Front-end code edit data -
== Segment start ==

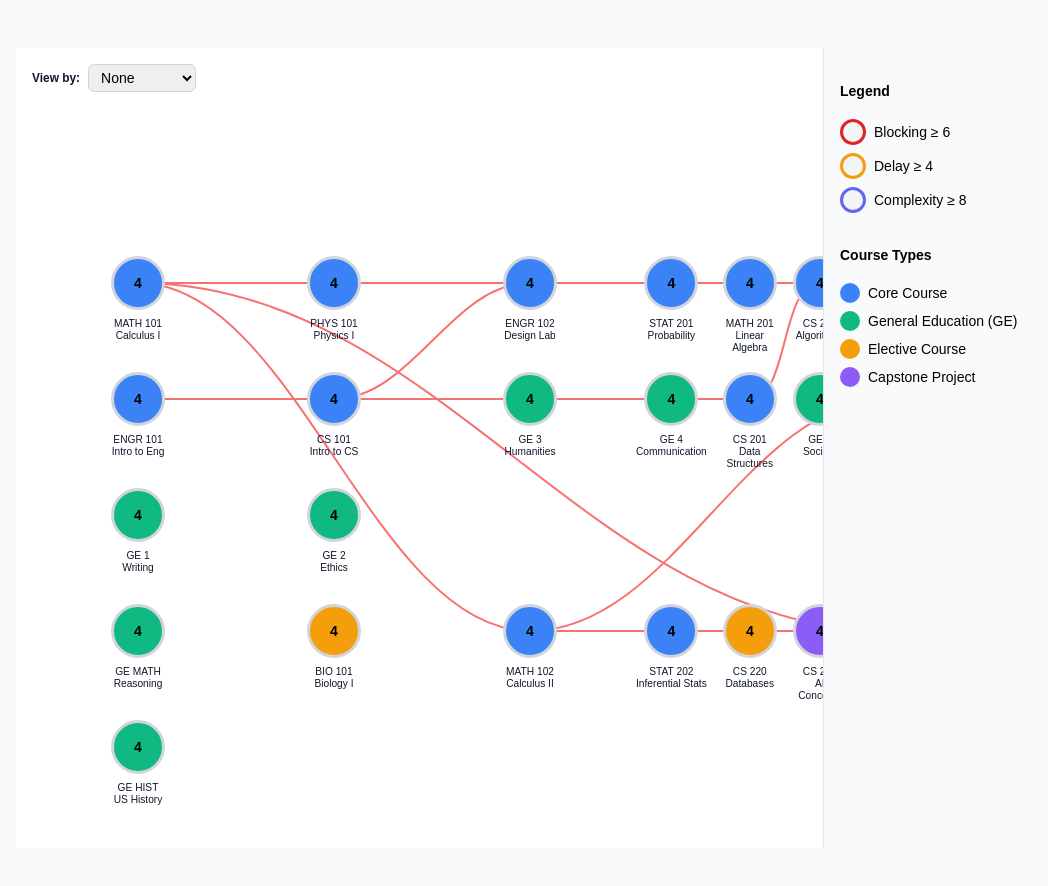
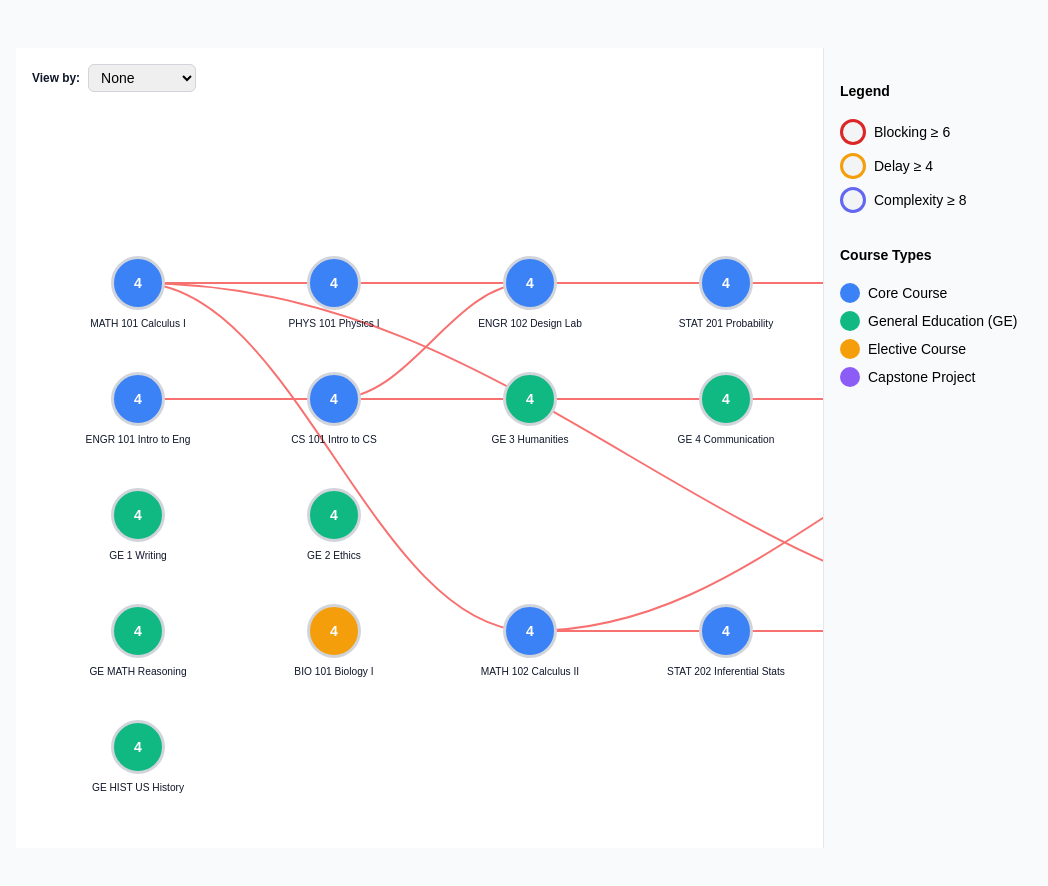
Before and after one commit to xhpmoonx/chart-vip-vue, a JavaScript app: page / in a window 1280 px wide. Shown: the top 886 px of the page, without its empty margins (32-1080 px from the left). Built offline with nearby package versions, Linux system fonts and the light colour scheme.

Commit message:
the view by is working now

```diff
--- a/src/components/CourseNode.vue
+++ b/src/components/CourseNode.vue
@@ -1,33 +1,43 @@
 <template>
   <div
     class="course"
-    :class="[props.metricClass, props.stateClass, props.course.type]"
-    @mouseenter="emit('hover', props.course.id)"
-    @mouseleave="emit('leave')"
-    @click="emit('select', props.course)"
+    :class="[metricClass, stateClass, course.type]"
+    @mouseenter="$emit('hover', course.id)"
+    @mouseleave="$emit('leave')"
+    @click="$emit('select', course)"
   >
-    <div class="shape" :id="props.course.id">
-      <span class="units">{{ props.course.units }}</span>
+    <div class="shape" :id="course.id">
+      <span class="units">{{ course.units }}</span>
     </div>
     <div class="label" v-html="formattedLabel" />
   </div>
 </template>
-
 
 <script setup>
 import { computed } from 'vue';
 
 const props = defineProps({
   course: Object,
-  metricClass: String,
-  stateClass: String
+  mode: String,
+  highlightedId: String
 });
 
-const emit = defineEmits(['hover', 'leave', 'select']);
+const formattedLabel = computed(() =>
+  props.course.label.replace(/\\n/g, '<br>')
+);
 
-const formattedLabel = computed(() => {
-  return props.course.label.replace(/\n/g, '<br>');
+const metricClass = computed(() => {
+  if (!props.course.metrics || props.mode === 'none') return '';
+  const { blocking, delay, complexity } = props.course.metrics;
+  if (props.mode === 'blocking' && blocking >= 6) return 'high-blocking';
+  if (props.mode === 'delay' && delay >= 4) return 'high-delay';
+  if (props.mode === 'complexity' && complexity >= 8) return 'high-complexity';
+  return '';
 });
+
+const stateClass = computed(() =>
+  props.highlightedId === props.course.id ? 'active' : ''
+);
 </script>
 
 <style scoped>
@@ -55,35 +65,23 @@ const formattedLabel = computed(() => {
   font-size: 0.875rem;
 }
 
-.core {
-  color: white;
-}
 .core .shape {
   background-color: #3b82f6;
-}
-
-.ge {
   color: white;
 }
 .ge .shape {
   background-color: #10b981;
-}
-
-.elective {
   color: white;
 }
 .elective .shape {
   background-color: #f59e0b;
-}
-
-.capstone {
   color: white;
 }
 .capstone .shape {
   background-color: #8b5cf6;
+  color: white;
 }
 
-/* 🎯 Metric highlight borders */
 .high-blocking .shape {
   border-color: #dc2626;
 }
--- a/src/components/CurriculumGraph.vue
+++ b/src/components/CurriculumGraph.vue
@@ -18,7 +18,14 @@
       zIndex: 1
     }"
   >
-    <CourseNode :course="course" />
+  <CourseNode
+  :course="course"
+  :mode="mode"
+  :highlighted-id="highlightedId"
+  @hover="onHover"
+  @leave="clearHighlights"
+  @select="selectCourse"
+/>
   </div>
 </div>
 
```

== Segment end ==

WHAT THIS TASK INVOLVES - Each line of the entries above that has the word "click" is to be copied.

ANSWER SECTION -
-    @click="emit('select', props.course)"
+    @click="$emit('select', course)"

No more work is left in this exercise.